4. Breath: Breathing should be relaxed, not forced. Allow the breath to be deep and abdominal, relaxing the tensions in the shoulders, chest and abdomen. Let the out-breath be released slowly, synchronized with the invocation of a sacred breath or mantric invocation, if you are using one.
5. Preparation: Choose or create a short phrase of consecration to prepare for your entry into silence and to awaken your longing. Examples might be, ’In the depths of my heart I take refuge’, or ‘O Beloved Spirit Life, I take refuge in you.’
6. Length of Meditation Session: Twenty-five to thirty minutes of Heart Meditation session is best, with a brief walking meditation in between for more than one session. Two sessions a day, one session in both the morning and evening, or two sessions in the morning, are often recommended. (For most people it is best to begin with one.) Allow for a gentle transition from the meditation session, perhaps ending with a spoken vow of practice, devotional prayers or chant, or a short spiritual reading you may find inspirational.
Meditation mantra: Choose a word, which touches you and best expresses your desire to be one with the Spirit Life within you. Or you may choose a word that evokes for you deep peace and interior grounding in the heart. Repeat the word or words silently and continuously, synchronized with your breath. Let the word and breath sink deeply into the heart in the chest and solar plexus. With more than one syllable or word, align the recitation of the word or phrase with the in-breath and out-breath in an easy rhythm of breath and word. Let this mantric word or phrase be the anchor of returning your awareness to interior abiding in the Heart. Some practitioners may find repeating any word is unnecessary or even a distraction. For these individuals, the in-breath and out-breath alone is the purest and simplest form of meditation practice, and breath alone is fully sufficient and complete.

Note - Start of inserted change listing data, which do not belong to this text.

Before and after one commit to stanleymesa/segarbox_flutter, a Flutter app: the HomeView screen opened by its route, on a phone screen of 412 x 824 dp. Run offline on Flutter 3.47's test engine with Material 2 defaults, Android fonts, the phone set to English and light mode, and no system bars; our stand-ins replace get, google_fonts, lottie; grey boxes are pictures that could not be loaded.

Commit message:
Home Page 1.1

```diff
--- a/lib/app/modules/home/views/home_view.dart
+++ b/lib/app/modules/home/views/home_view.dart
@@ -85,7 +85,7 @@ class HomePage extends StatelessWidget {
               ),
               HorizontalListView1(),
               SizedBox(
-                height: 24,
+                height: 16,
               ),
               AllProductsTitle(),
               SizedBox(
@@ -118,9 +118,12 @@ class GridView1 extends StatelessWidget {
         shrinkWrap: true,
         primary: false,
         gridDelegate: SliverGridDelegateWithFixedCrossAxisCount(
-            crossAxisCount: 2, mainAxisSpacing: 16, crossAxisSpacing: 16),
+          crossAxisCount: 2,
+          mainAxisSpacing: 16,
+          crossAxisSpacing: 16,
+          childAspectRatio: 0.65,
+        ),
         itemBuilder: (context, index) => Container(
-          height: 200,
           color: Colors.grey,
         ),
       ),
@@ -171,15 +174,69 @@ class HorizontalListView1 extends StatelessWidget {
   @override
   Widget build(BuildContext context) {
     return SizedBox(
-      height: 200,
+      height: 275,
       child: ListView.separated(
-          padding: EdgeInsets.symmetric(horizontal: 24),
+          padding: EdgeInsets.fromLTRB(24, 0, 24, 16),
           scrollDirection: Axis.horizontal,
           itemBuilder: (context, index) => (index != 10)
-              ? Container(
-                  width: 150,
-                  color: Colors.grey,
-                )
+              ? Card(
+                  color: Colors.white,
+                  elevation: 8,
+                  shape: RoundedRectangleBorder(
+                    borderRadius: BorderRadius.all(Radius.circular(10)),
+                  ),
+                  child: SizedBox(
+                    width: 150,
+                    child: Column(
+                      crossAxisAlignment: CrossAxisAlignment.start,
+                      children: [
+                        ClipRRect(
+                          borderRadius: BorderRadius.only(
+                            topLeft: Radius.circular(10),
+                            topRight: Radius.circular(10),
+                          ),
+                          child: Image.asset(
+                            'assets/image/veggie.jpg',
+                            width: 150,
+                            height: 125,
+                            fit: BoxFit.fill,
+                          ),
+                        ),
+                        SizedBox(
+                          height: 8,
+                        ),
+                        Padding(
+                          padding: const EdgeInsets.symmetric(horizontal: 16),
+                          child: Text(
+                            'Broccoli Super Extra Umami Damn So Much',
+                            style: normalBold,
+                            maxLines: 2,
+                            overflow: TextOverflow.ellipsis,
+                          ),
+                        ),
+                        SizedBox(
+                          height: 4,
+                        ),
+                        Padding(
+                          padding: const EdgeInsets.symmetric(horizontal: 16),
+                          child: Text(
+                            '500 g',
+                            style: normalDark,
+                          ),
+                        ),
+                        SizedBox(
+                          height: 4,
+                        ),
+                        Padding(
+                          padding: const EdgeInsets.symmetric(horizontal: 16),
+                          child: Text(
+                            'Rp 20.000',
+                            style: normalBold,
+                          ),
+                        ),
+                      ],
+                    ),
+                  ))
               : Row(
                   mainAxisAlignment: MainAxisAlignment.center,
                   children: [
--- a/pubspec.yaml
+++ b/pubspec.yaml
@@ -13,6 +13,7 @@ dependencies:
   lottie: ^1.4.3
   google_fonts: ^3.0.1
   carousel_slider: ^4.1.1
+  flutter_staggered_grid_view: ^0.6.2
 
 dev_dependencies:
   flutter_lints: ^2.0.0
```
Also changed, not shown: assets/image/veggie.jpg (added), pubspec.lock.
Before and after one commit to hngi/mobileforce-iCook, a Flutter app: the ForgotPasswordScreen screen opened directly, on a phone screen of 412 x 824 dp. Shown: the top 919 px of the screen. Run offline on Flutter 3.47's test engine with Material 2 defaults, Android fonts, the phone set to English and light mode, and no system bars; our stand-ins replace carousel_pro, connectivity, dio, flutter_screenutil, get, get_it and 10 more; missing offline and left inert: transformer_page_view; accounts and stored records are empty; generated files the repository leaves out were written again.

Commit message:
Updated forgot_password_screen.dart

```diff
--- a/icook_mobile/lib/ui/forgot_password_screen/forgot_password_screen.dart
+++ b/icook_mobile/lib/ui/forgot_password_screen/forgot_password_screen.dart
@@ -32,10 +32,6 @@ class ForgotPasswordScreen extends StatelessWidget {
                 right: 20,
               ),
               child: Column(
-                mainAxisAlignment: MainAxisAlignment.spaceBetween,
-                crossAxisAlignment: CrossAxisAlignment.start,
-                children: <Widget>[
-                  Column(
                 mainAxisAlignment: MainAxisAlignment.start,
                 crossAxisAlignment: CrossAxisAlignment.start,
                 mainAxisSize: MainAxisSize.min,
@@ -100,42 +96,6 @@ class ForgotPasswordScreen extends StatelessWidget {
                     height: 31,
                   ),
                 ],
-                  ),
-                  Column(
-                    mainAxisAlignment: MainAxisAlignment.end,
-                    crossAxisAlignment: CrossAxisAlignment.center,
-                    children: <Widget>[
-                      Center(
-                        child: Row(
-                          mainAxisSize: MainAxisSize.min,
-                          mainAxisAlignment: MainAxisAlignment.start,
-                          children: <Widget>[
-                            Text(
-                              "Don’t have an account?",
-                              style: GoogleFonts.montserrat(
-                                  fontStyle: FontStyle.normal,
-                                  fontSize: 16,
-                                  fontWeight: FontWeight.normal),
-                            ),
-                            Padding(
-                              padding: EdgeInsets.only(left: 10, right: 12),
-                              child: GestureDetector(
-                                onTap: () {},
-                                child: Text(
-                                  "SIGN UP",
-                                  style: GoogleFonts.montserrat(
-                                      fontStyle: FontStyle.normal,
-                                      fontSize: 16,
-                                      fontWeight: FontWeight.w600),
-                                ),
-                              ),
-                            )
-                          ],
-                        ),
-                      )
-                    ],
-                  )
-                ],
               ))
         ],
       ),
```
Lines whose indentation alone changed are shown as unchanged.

Observing the Mind/Abiding in the Heart: Observe the mind traffic content, release and return your attention/presence to abiding in the heart (This may be experienced energetically in our body awareness deep in the lower chest and solar plexus area). Continually observe and release from involvement with mental thoughts in the head by returning to your breath and sacred word. The continual process of “release and return” coincides with the natural rhythm of the breath. We increasingly and continuously abide in the deep heart and sanctuary of the Spirit Life within. In growing depth our awareness settles and anchors in the warmth and spaciousness of our spiritual center, the cave of the heart and secret garden of the spirit within.
Summary of Guidelines and Method
Gradually, over time, we cultivate a capacity, not to stop thought and emotion, but to release from them. Increasingly, we abide in the ‘cave of the heart’, which is beneath and beyond all mind activity. We experience that we have thoughts, but we are not our thoughts. We can rest in this heart space, in our silent meditation practice, or in the midst of daily activities. Our true home, our monk's cell, is the kingdom of the Spirit Life within, and our practice is one of ceaseless return and abiding in the inner sanctuary of the Heart Flame of Love.
Thomas Kelly, the twentieth century Quaker mystic, spoke eloquently of the "perpetual return of the soul to the Inner Sanctuary." He writes, " Deep within us all there is an amazing inner sanctuary of the soul, a holy place, a Divine Center, a speaking Voice, to which we may continually return. Eternity is at our hearts, pressing upon our time-torn lives, warming us with intimations of an astounding destiny, calling us home unto Itself…"
"Who abides in love, abides in God." -Epistle of St. John
"The Heart is the only Reality. The mind is only a transient
phase. To remain as one's Self is to enter the Heart."
- Sri Ramana Maharshi